Alisma plantago-aquatica is a perennial found in areas such as Northern temperate regions of Europe, including Britain, Asia and America. A member of the Alismataceae family, Alisma plantago-aquatica L is also known by its common name of Great Water Plantain. The perennial can grow to a height of 0.9 meters and up to 0.45 meters wide. The preferred habitat of Ditches, damp ground and shallow pond margins in water up to 15 centimeters deep[13, 17, 24]., with LMH soil and N moisture levels. .

Great Water Plantain is a zone 6 hardy plant that has medicinal uses - the medicinal usage rating of Great Water Plantain is 3The leaves are antibacterial, anticholesterolemic, diaphoretic, diuretic, hypoglycaemic and hypotensive[4, 147, 176]. They are used in the treatment of cystitis, dysentery, renal calculus, gravel etc[4]. The fresh leaf is rubefacient[222]. It is used in the treatment of leprosy[218] and is also applied locally to bruises and swellings[4]. Dried stem bases eaten, or grated and taken with water in treating digestive disorders such as heartburn, cramps and stomach flu[257]. The powdered seed is an astringent, used in cases of bleeding[4]. The seed is also said to promote sterility[218]. The root has a wide range of medicinal uses[176, 218]. It is antibacterial, anticholesterolemic, diuretic and hypotensive[176]. It is said to lower blood pressure, cholesterol and blood sugar levels[238] whilst it also has an antibacterial action on Staphylococcus, Pneumococci and Mycobacterium[176]. The root is used in the treatment of oliguria, oedema, nephritis, acute diarrhoea, cholesterolaemia and fatty
liver[176]. It has been thought of as a cure for rabies, though this has not been substantiated[4]. The whole plant is believed to promote conception[218]. The root is harvested before . The plant comes into flower and is dried for later use[238]. A homeopathic remedy is obtained from the fresh root[4].
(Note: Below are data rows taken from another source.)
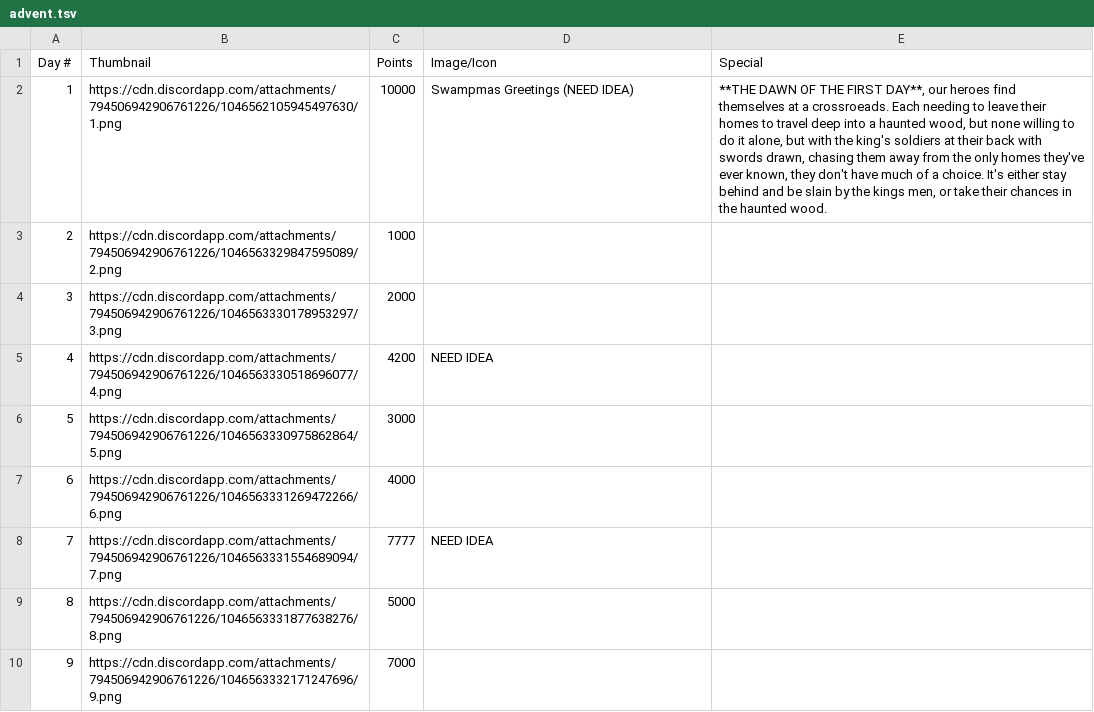
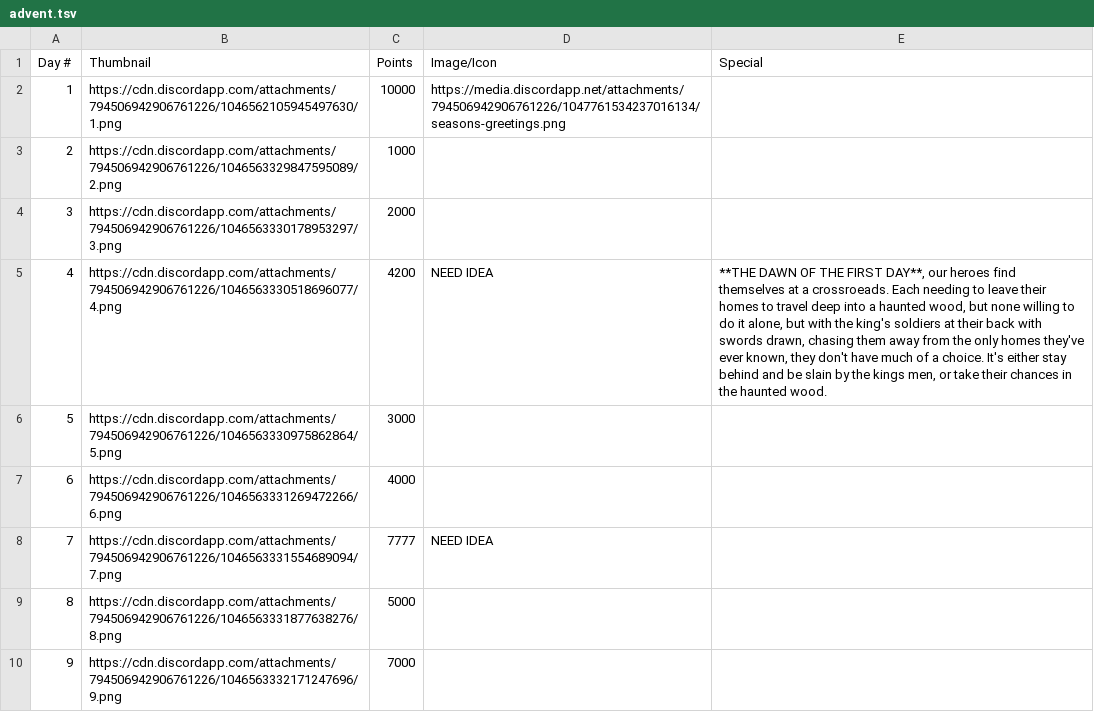
Before and after one commit to badfic/phil-bot-java, a TSV file: src/main/resources/advent.tsv, drawn as a sheet; only a part is shown.

Commit message:
swampmas 2022 updates nov 30 (#114)

```diff
--- a/src/main/resources/advent.tsv
+++ b/src/main/resources/advent.tsv
@@ -1,6 +1,6 @@
 Day #	Thumbnail	Points	Image/Icon	Special
-1	https://cdn.discordapp.com/attachments/794506942906761226/1046562105945497630/1.png	10000	Swampmas Greetings (NEED IDEA)	**THE DAWN OF THE FIRST DAY**, our heroes find themselves at a crossroeads. Each needing to leave their homes to travel deep into a haunted wood, but none willing to do it alone, but with the king's soldiers at their back with swords drawn, chasing them away from the only homes they've ever known, they don't have much of a choice. It's either stay behind and be slain by the kings men, or take their chances in the haunted wood.
+1	https://cdn.discordapp.com/attachments/794506942906761226/1046562105945497630/1.png	10000	https://media.discordapp.net/attachments/794506942906761226/1047761534237016134/seasons-greetings.png	
 2	https://cdn.discordapp.com/attachments/794506942906761226/1046563329847595089/2.png	1000		
 3	https://cdn.discordapp.com/attachments/794506942906761226/1046563330178953297/3.png	2000		
-4	https://cdn.discordapp.com/attachments/794506942906761226/1046563330518696077/4.png	4200	NEED IDEA	
+4	https://cdn.discordapp.com/attachments/794506942906761226/1046563330518696077/4.png	4200	NEED IDEA	**THE DAWN OF THE FIRST DAY**, our heroes find themselves at a crossroeads. Each needing to leave their homes to travel deep into a haunted wood, but none willing to do it alone, but with the king's soldiers at their back with swords drawn, chasing them away from the only homes they've ever known, they don't have much of a choice. It's either stay behind and be slain by the kings men, or take their chances in the haunted wood.
 5	https://cdn.discordapp.com/attachments/794506942906761226/1046563330975862864/5.png	3000		
```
Alisma plantago-aquatica is 0 plant, whose flowers bloom typically in 6 - 8, and which is pollinated by Flies.

Known hazards of the plant: The fresh leaves and roots are toxic but the toxic principal is destroyed by heat or by drying[13, 46].

The plant has an edibility rating of 2Root - cooked[13, 46, 61, 74]. Rich in starch[114]. Caution is advised, the root is acrid if it is not dried or well cooked before use[2, 183]. Leaves and petioles - must be thoroughly cooked. They require long boiling and have a salty flavour[105, 179].

Cultivation tips: Succeeds in a sunny position in boggy ground or shallow water up to 25 centimeters deep[200]. Plants often self-sow aggressively when in a suitable position[1, 56]. The subspecies A. plantago-maritima orientale. Sam. is the form used medicinally in China[176]. The subspecies A. plantago-maritima parviflorum (Syn A. parviflorum, A. subcordatum) is the form used medicinally in America[222]. Plants are very attractive to slugs[K].

. The plant should best be propagated by Seed - best sown in a cold frame as soon as it is ripe. Place the pot in about 3 centimeters of water to keep the soil wet. Pot up the seedlings when large enough to handle and keep in the cold frame for the first winter, planting out in late spring. Division in spring or autumn. Fairly easy, the divisions can be planted straight out into their permanent positions.

Root - cooked[13, 46, 61, 74]. Rich in starch[114]. Caution is advised, the root is acrid if it is not dried or well cooked before use[2, 183]. Leaves and petioles - must be thoroughly cooked. They require long boiling and have a salty flavour[105, 179].